- DATA SECTION:

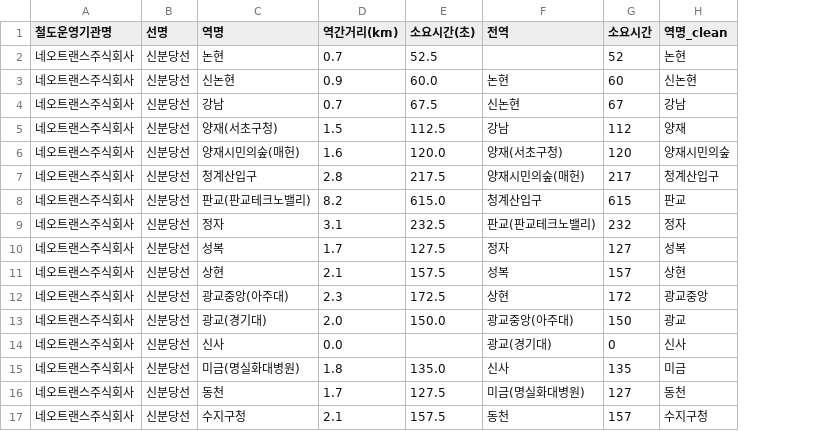
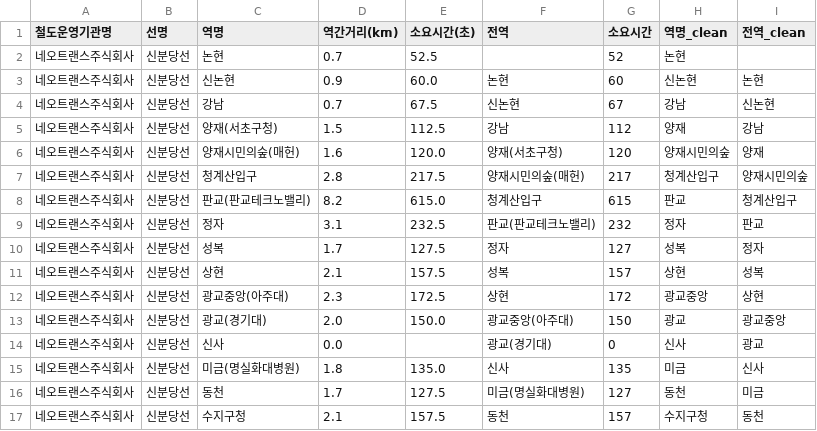
Before and after one commit to seoykwon/visualization, a CSV file: backend/신분당선_소요시간_초.csv, drawn as a sheet; the diff names each change by its address in the sheet, - before the commit and + after, or states it on an @@ line.

```diff
--- a/backend/신분당선_소요시간_초.csv
+++ b/backend/신분당선_소요시간_초.csv
+column I (전역_clean), rows 3-17: 논현 | 신논현 | 강남 | 양재 | 양재시민의숲 | 청계산입구 | 판교 | 정자 | 성복 | 상현 | 광교중앙 | 광교 | 신사 | 미금 | 동천
```
Also changed, not shown: backend/9호선_소요시간_초.csv, backend/우이신설경전철_소요시간_초.csv, 21 other files.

- TASK OBJECTIVE: Without the pictures, write out every entry precisely as it appears.

- SOLUTION FOR THIS EXERCISE:
Before and after one commit to seoykwon/visualization, a CSV file: backend/신분당선_소요시간_초.csv, drawn as a sheet; the diff names each change by its address in the sheet, - before the commit and + after, or states it on an @@ line.

```diff
--- a/backend/신분당선_소요시간_초.csv
+++ b/backend/신분당선_소요시간_초.csv
+column I (전역_clean), rows 3-17: 논현 | 신논현 | 강남 | 양재 | 양재시민의숲 | 청계산입구 | 판교 | 정자 | 성복 | 상현 | 광교중앙 | 광교 | 신사 | 미금 | 동천
```
Also changed, not shown: backend/9호선_소요시간_초.csv, backend/우이신설경전철_소요시간_초.csv, 21 other files.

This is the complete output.